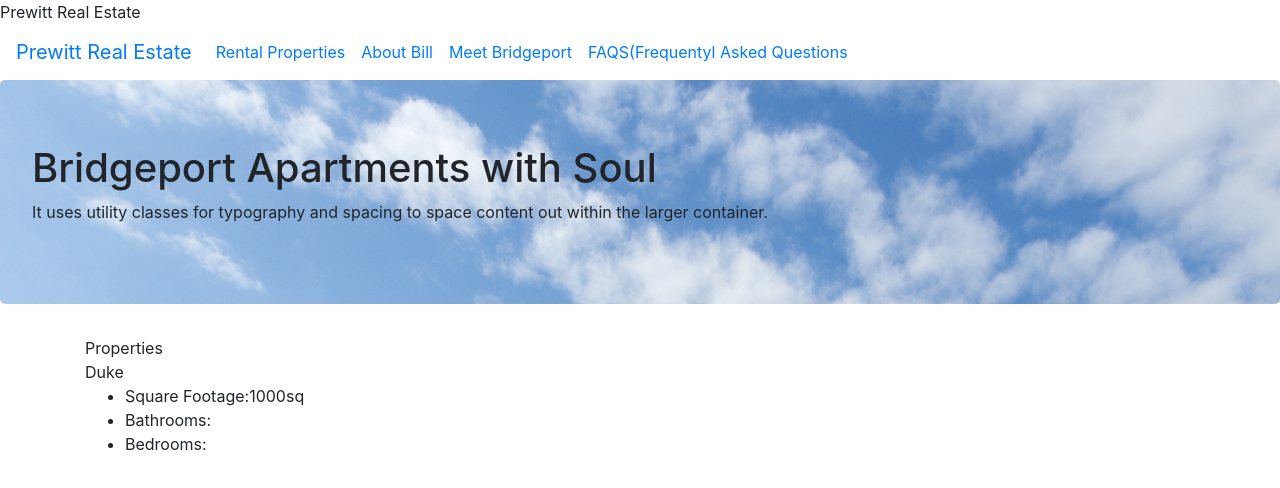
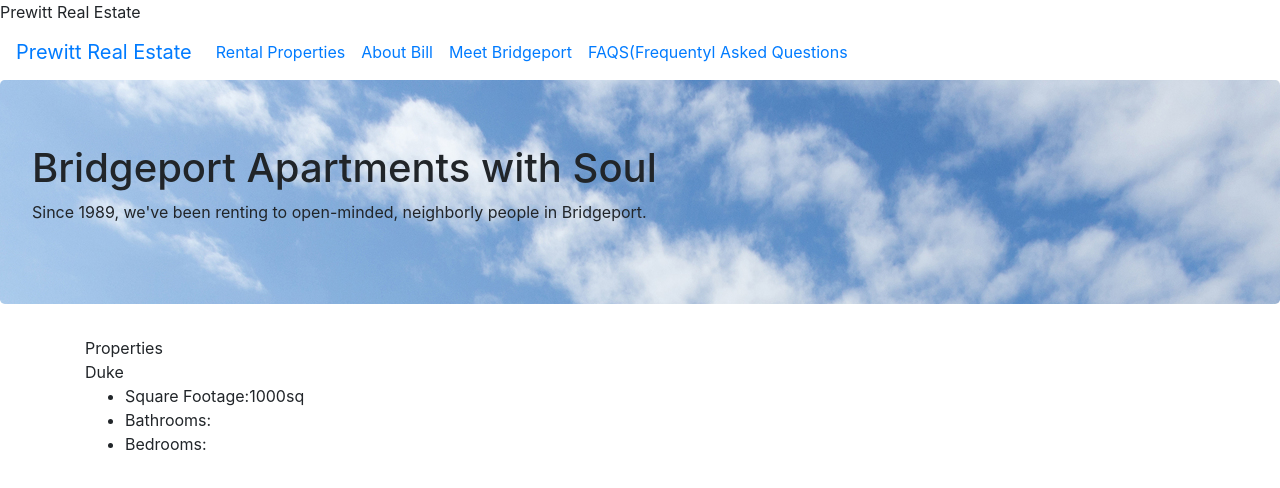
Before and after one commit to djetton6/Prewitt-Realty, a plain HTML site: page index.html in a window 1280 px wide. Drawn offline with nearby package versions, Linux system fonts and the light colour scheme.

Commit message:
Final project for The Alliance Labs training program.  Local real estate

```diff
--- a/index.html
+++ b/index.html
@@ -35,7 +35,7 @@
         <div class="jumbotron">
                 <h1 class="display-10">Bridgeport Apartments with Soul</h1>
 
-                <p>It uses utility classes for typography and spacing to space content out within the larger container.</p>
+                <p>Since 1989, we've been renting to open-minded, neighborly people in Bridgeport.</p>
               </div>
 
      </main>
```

◆ **TASK DETAILS**
Return every record exactly. Pictures stay out.

◆ **REPLY**
Before and after one commit to djetton6/Prewitt-Realty, a plain HTML site: page index.html in a window 1280 px wide. Drawn offline with nearby package versions, Linux system fonts and the light colour scheme.

Commit message:
Final project for The Alliance Labs training program.  Local real estate

```diff
--- a/index.html
+++ b/index.html
@@ -35,7 +35,7 @@
         <div class="jumbotron">
                 <h1 class="display-10">Bridgeport Apartments with Soul</h1>
 
-                <p>It uses utility classes for typography and spacing to space content out within the larger container.</p>
+                <p>Since 1989, we've been renting to open-minded, neighborly people in Bridgeport.</p>
               </div>
 
      </main>
```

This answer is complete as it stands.